The World Trade Center Tragedy
A Photo Essay
Tower Collapses, September 13th, 2001.
Terrorism is not new. And neither is war. In fact, there are many countries and regions around the world in which terrorism is common, and in which wars are being fought today.
In Colombia, for example, between 1989 and 1993, 801 terrorist bombs were placed throughout the country (only 544 exploded). In just two of the explosions in 1989, 167 people died. Most of those attacks were carried out by drug trafficking groups in response to Colombia's relentless (and largely unacknowledged) war on drugs. Today similar attacks are carried out, almost daily, by guerrilla groups fighting the government, by groups fighting the guerrilla groups, and by others.
Unlike the attacks in the United States, most terrorist acts in other countries have received little attention from the international community and the press. The only differences between the September 11th attacks and previous ones in other countries, however, are the scale, the motives, and that they occurred in the United States. In the end they are all the same.
On September 11th, 2001, I was in Japan. The attacks were in many ways very abstract, because all of my perceptions about them came from the images on T.V. and from photographs in newspapers and magazines. When I returned to New York on Sept. 24th I slowly began to absorb what had happened; feeling the contrast between the reality I saw and what I had seen in the media. It occurred to me that the way most people saw these events was not that different from the way tragic events are seen anywhere when they happen far away. And far away can be only a few miles.
This photo essay deals with my personal experiences with the World Trade Center before Sept. 11th, and the reality I found upon returning to New York after the attacks.
The essay consists of 80 images.

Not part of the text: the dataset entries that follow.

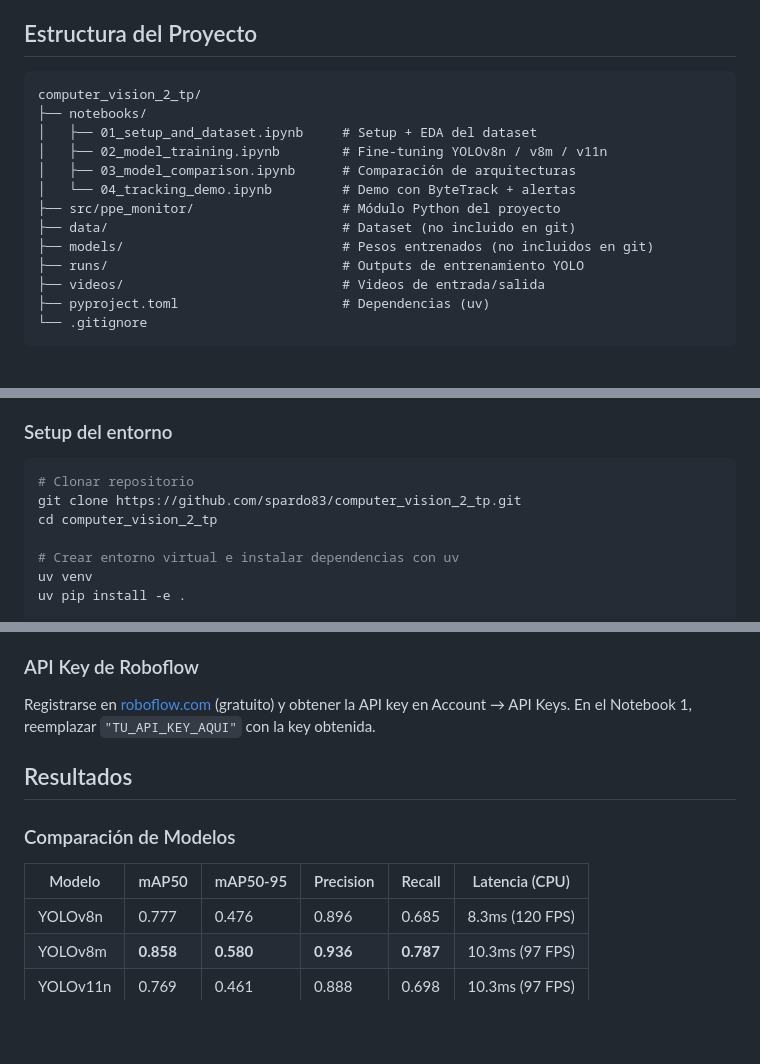
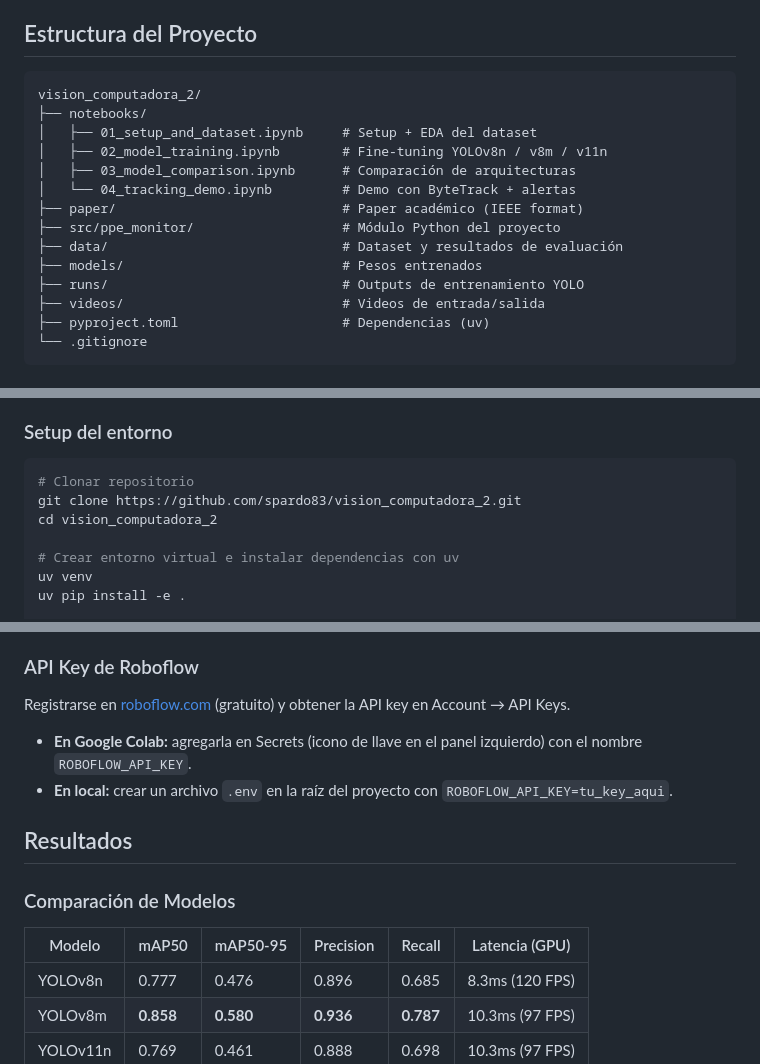
Before and after one commit to spardo83/vision_computadora_2, a Markdown page: README.md, 3 parts joined by grey strips. Rendered like a GitHub page; blank space fills up the shorter version.

Commit message:
fix: corregir inconsistencias en README
- Corregir nombre del proyecto en estructura y clone URL
- Agregar carpeta paper/ a la estructura
- Corregir latencia de CPU a GPU (benchmark en A100)
- Corregir descripción de notebook 2 (resultados en GPU, no CPU)
- Corregir instrucciones de API key (usa .env/Colab Secrets, no hardcoded)
- Remover emojis de bullets de EPP

````diff
--- a/README.md
+++ b/README.md
@@ -43,15 +43,16 @@ Referencia académica:
 ## Estructura del Proyecto
 
 ```
-computer_vision_2_tp/
+vision_computadora_2/
 ├── notebooks/
 │   ├── 01_setup_and_dataset.ipynb     # Setup + EDA del dataset
 │   ├── 02_model_training.ipynb        # Fine-tuning YOLOv8n / v8m / v11n
 │   ├── 03_model_comparison.ipynb      # Comparación de arquitecturas
 │   └── 04_tracking_demo.ipynb         # Demo con ByteTrack + alertas
+├── paper/                             # Paper académico (IEEE format)
 ├── src/ppe_monitor/                   # Módulo Python del proyecto
-├── data/                              # Dataset (no incluido en git)
-├── models/                            # Pesos entrenados (no incluidos en git)
+├── data/                              # Dataset y resultados de evaluación
+├── models/                            # Pesos entrenados
 ├── runs/                              # Outputs de entrenamiento YOLO
 ├── videos/                            # Videos de entrada/salida
 ├── pyproject.toml                     # Dependencias (uv)
@@ -68,8 +69,8 @@ computer_vision_2_tp/
 
 ```bash
 # Clonar repositorio
-git clone https://github.com/spardo83/computer_vision_2_tp.git
-cd computer_vision_2_tp
+git clone https://github.com/spardo83/vision_computadora_2.git
+cd vision_computadora_2
 
 # Crear entorno virtual e instalar dependencias con uv
 uv venv
@@ -101,13 +102,14 @@ Abrir VS Code en la carpeta del proyecto y ejecutar:
 ### API Key de Roboflow
 
 Registrarse en [roboflow.com](https://roboflow.com) (gratuito) y obtener la API key en Account → API Keys.
-En el Notebook 1, reemplazar `"TU_API_KEY_AQUI"` con la key obtenida.
+- **En Google Colab:** agregarla en Secrets (icono de llave en el panel izquierdo) con el nombre `ROBOFLOW_API_KEY`.
+- **En local:** crear un archivo `.env` en la raíz del proyecto con `ROBOFLOW_API_KEY=tu_key_aqui`.
 
 ## Resultados
 
 ### Comparación de Modelos
 
-| Modelo | mAP50 | mAP50-95 | Precision | Recall | Latencia (CPU) |
+| Modelo | mAP50 | mAP50-95 | Precision | Recall | Latencia (GPU) |
 |--------|-------|----------|-----------|--------|----------------|
 | YOLOv8n | 0.777 | 0.476 | 0.896 | 0.685 | 8.3ms (120 FPS) |
 | YOLOv8m | **0.858** | **0.580** | **0.936** | **0.787** | 10.3ms (97 FPS) |
````
Also changed, not shown: other parts of README.md (+4 -4 lines).
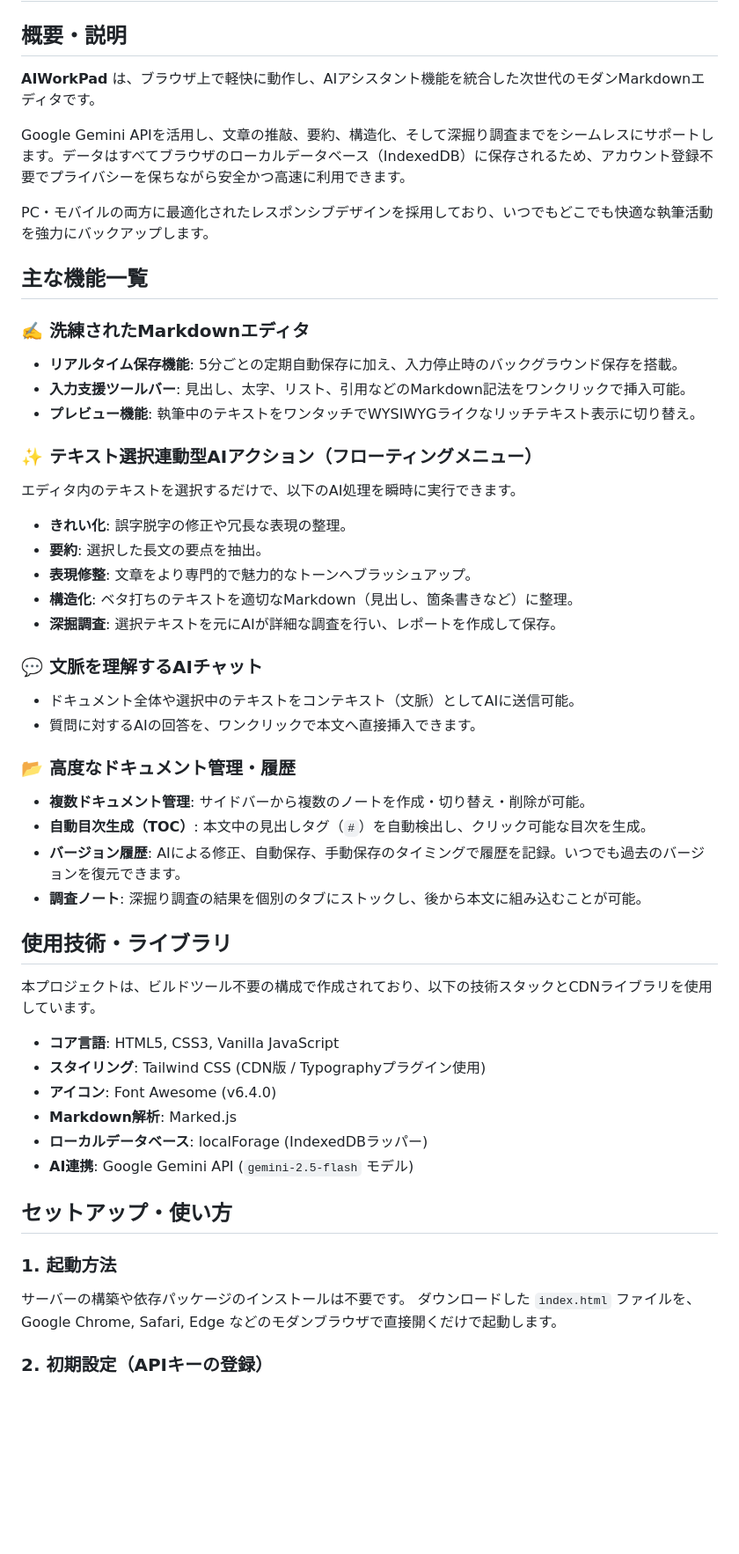
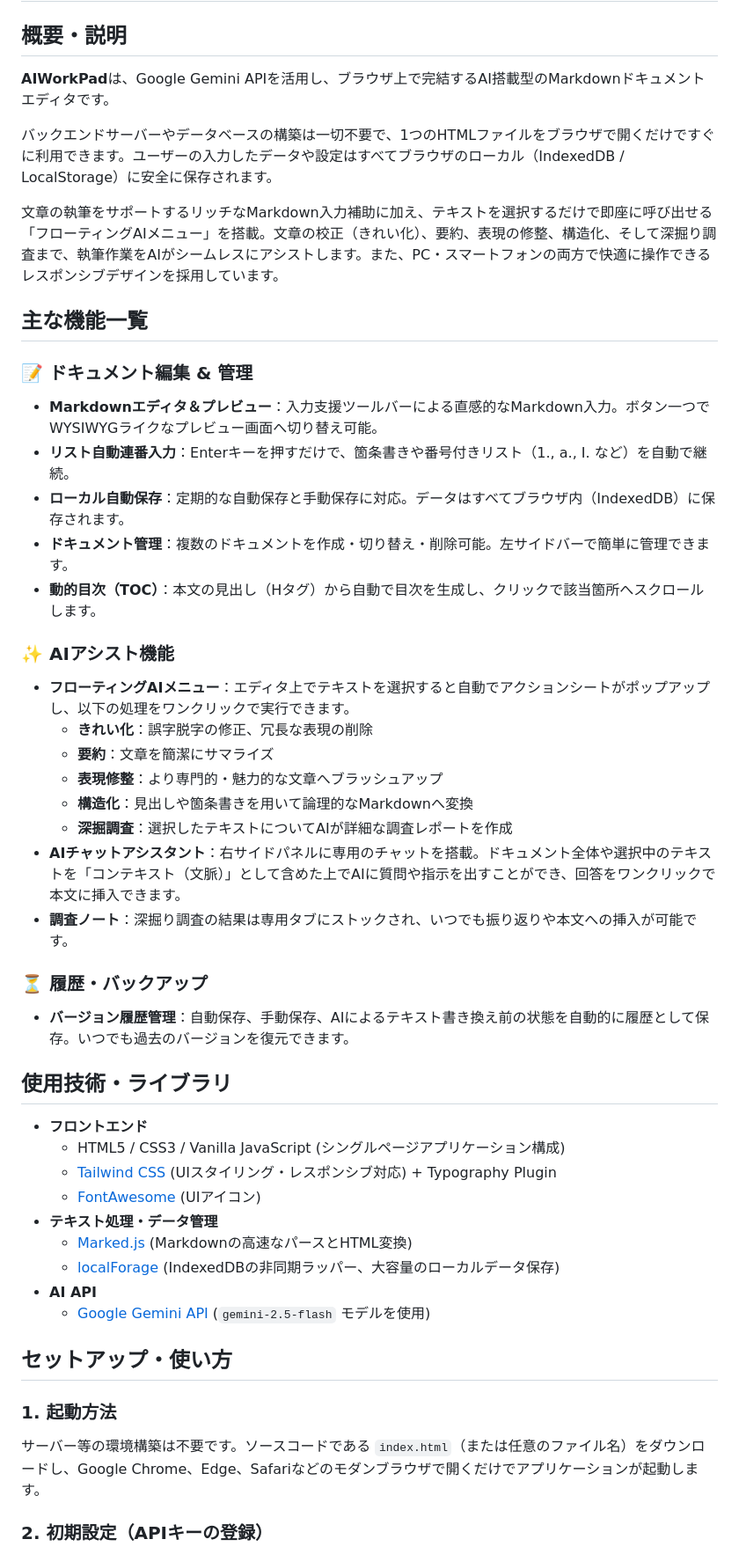
Before and after one commit to ikymbiz/app-aiworkpad, a Markdown page: README.md, the part around one of its changes. Shown at 88% size. Rendered like a GitHub page; blank space fills up the shorter version.

Commit message:
Update via AI Web Studio

```diff
--- a/README.md
+++ b/README.md
@@ -1,51 +1,49 @@
 # app-aiworkpad
 
 ## 概要・説明
-**AIWorkPad** は、ブラウザ上で軽快に動作し、AIアシスタント機能を統合した次世代のモダンMarkdownエディタです。
+**AIWorkPad**は、Google Gemini APIを活用し、ブラウザ上で完結するAI搭載型のMarkdownドキュメントエディタです。
 
-Google Gemini APIを活用し、文章の推敲、要約、構造化、そして深掘り調査までをシームレスにサポートします。データはすべてブラウザのローカルデータベース（IndexedDB）に保存されるため、アカウント登録不要でプライバシーを保ちながら安全かつ高速に利用できます。
+バックエンドサーバーやデータベースの構築は一切不要で、1つのHTMLファイルをブラウザで開くだけですぐに利用できます。ユーザーの入力したデータや設定はすべてブラウザのローカル（IndexedDB / LocalStorage）に安全に保存されます。
 
-PC・モバイルの両方に最適化されたレスポンシブデザインを採用しており、いつでもどこでも快適な執筆活動を強力にバックアップします。
+文章の執筆をサポートするリッチなMarkdown入力補助に加え、テキストを選択するだけで即座に呼び出せる「フローティングAIメニュー」を搭載。文章の校正（きれい化）、要約、表現の修整、構造化、そして深掘り調査まで、執筆作業をAIがシームレスにアシストします。また、PC・スマートフォンの両方で快適に操作できるレスポンシブデザインを採用しています。
 
 ## 主な機能一覧
 
-### ✍️ 洗練されたMarkdownエディタ
-- **リアルタイム保存機能**: 5分ごとの定期自動保存に加え、入力停止時のバックグラウンド保存を搭載。
-- **入力支援ツールバー**: 見出し、太字、リスト、引用などのMarkdown記法をワンクリックで挿入可能。
-- **プレビュー機能**: 執筆中のテキストをワンタッチでWYSIWYGライクなリッチテキスト表示に切り替え。
+### 📝 ドキュメント編集 & 管理
+* **Markdownエディタ＆プレビュー**：入力支援ツールバーによる直感的なMarkdown入力。ボタン一つでWYSIWYGライクなプレビュー画面へ切り替え可能。
+* **リスト自動連番入力**：Enterキーを押すだけで、箇条書きや番号付きリスト（1., a., I. など）を自動で継続。
+* **ローカル自動保存**：定期的な自動保存と手動保存に対応。データはすべてブラウザ内（IndexedDB）に保存されます。
+* **ドキュメント管理**：複数のドキュメントを作成・切り替え・削除可能。左サイドバーで簡単に管理できます。
+* **動的目次（TOC）**：本文の見出し（Hタグ）から自動で目次を生成し、クリックで該当箇所へスクロールします。
 
-### ✨ テキスト選択連動型AIアクション（フローティングメニュー）
-エディタ内のテキストを選択するだけで、以下のAI処理を瞬時に実行できます。
-- **きれい化**: 誤字脱字の修正や冗長な表現の整理。
-- **要約**: 選択した長文の要点を抽出。
-- **表現修整**: 文章をより専門的で魅力的なトーンへブラッシュアップ。
-- **構造化**: ベタ打ちのテキストを適切なMarkdown（見出し、箇条書きなど）に整理。
-- **深掘調査**: 選択テキストを元にAIが詳細な調査を行い、レポートを作成して保存。
+### ✨ AIアシスト機能
+* **フローティングAIメニュー**：エディタ上でテキストを選択すると自動でアクションシートがポップアップし、以下の処理をワンクリックで実行できます。
+  * **きれい化**：誤字脱字の修正、冗長な表現の削除
+  * **要約**：文章を簡潔にサマライズ
+  * **表現修整**：より専門的・魅力的な文章へブラッシュアップ
+  * **構造化**：見出しや箇条書きを用いて論理的なMarkdownへ変換
+  * **深掘調査**：選択したテキストについてAIが詳細な調査レポートを作成
+* **AIチャットアシスタント**：右サイドパネルに専用のチャットを搭載。ドキュメント全体や選択中のテキストを「コンテキスト（文脈）」として含めた上でAIに質問や指示を出すことができ、回答をワンクリックで本文に挿入できます。
+* **調査ノート**：深掘り調査の結果は専用タブにストックされ、いつでも振り返りや本文への挿入が可能です。
 
-### 💬 文脈を理解するAIチャット
-- ドキュメント全体や選択中のテキストをコンテキスト（文脈）としてAIに送信可能。
-- 質問に対するAIの回答を、ワンクリックで本文へ直接挿入できます。
-
-### 📂 高度なドキュメント管理・履歴
-- **複数ドキュメント管理**: サイドバーから複数のノートを作成・切り替え・削除が可能。
-- **自動目次生成（TOC）**: 本文中の見出しタグ（`#`）を自動検出し、クリック可能な目次を生成。
-- **バージョン履歴**: AIによる修正、自動保存、手動保存のタイミングで履歴を記録。いつでも過去のバージョンを復元できます。
-- **調査ノート**: 深掘り調査の結果を個別のタブにストックし、後から本文に組み込むことが可能。
+### ⏳ 履歴・バックアップ
+* **バージョン履歴管理**：自動保存、手動保存、AIによるテキスト書き換え前の状態を自動的に履歴として保存。いつでも過去のバージョンを復元できます。
 
 ## 使用技術・ライブラリ
-本プロジェクトは、ビルドツール不要の構成で作成されており、以下の技術スタックとCDNライブラリを使用しています。
 
-- **コア言語**: HTML5, CSS3, Vanilla JavaScript
-- **スタイリング**: Tailwind CSS (CDN版 / Typographyプラグイン使用)
-- **アイコン**: Font Awesome (v6.4.0)
-- **Markdown解析**: Marked.js
-- **ローカルデータベース**: localForage (IndexedDBラッパー)
-- **AI連携**: Google Gemini API (`gemini-2.5-flash` モデル)
+* **フロントエンド**
+  * HTML5 / CSS3 / Vanilla JavaScript (シングルページアプリケーション構成)
+  * [Tailwind CSS](https://tailwindcss.com/) (UIスタイリング・レスポンシブ対応) + Typography Plugin
+  * [FontAwesome](https://fontawesome.com/) (UIアイコン)
+* **テキスト処理・データ管理**
+  * [Marked.js](https://marked.js.org/) (Markdownの高速なパースとHTML変換)
+  * [localForage](https://localforage.github.io/localForage/) (IndexedDBの非同期ラッパー、大容量のローカルデータ保存)
+* **AI API**
+  * [Google Gemini API](https://aistudio.google.com/) (`gemini-2.5-flash` モデルを使用)
 
 ## セットアップ・使い方
 
 ### 1. 起動方法
-サーバーの構築や依存パッケージのインストールは不要です。
-ダウンロードした `index.html` ファイルを、Google Chrome, Safari, Edge などのモダンブラウザで直接開くだけで起動します。
+サーバー等の環境構築は不要です。ソースコードである `index.html`（または任意のファイル名）をダウンロードし、Google Chrome、Edge、Safariなどのモダンブラウザで開くだけでアプリケーションが起動します。
 
 ### 2. 初期設定（APIキーの登録）
```
Also changed, not shown: other parts of README.md (+9 -10 lines).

The first page has more text than any other; the rest of the images have very little or no text.
It is recommended that you view the photo essay in order. Please click on the right arrow ().
1-12: visits to the Twin Towers before September 11th.
13-27: memorials seen throughout the city after September 11th.
28-67: "Ground Zero" (the location of the attacks).
68-80: peace rallies about the war in Afghanistan.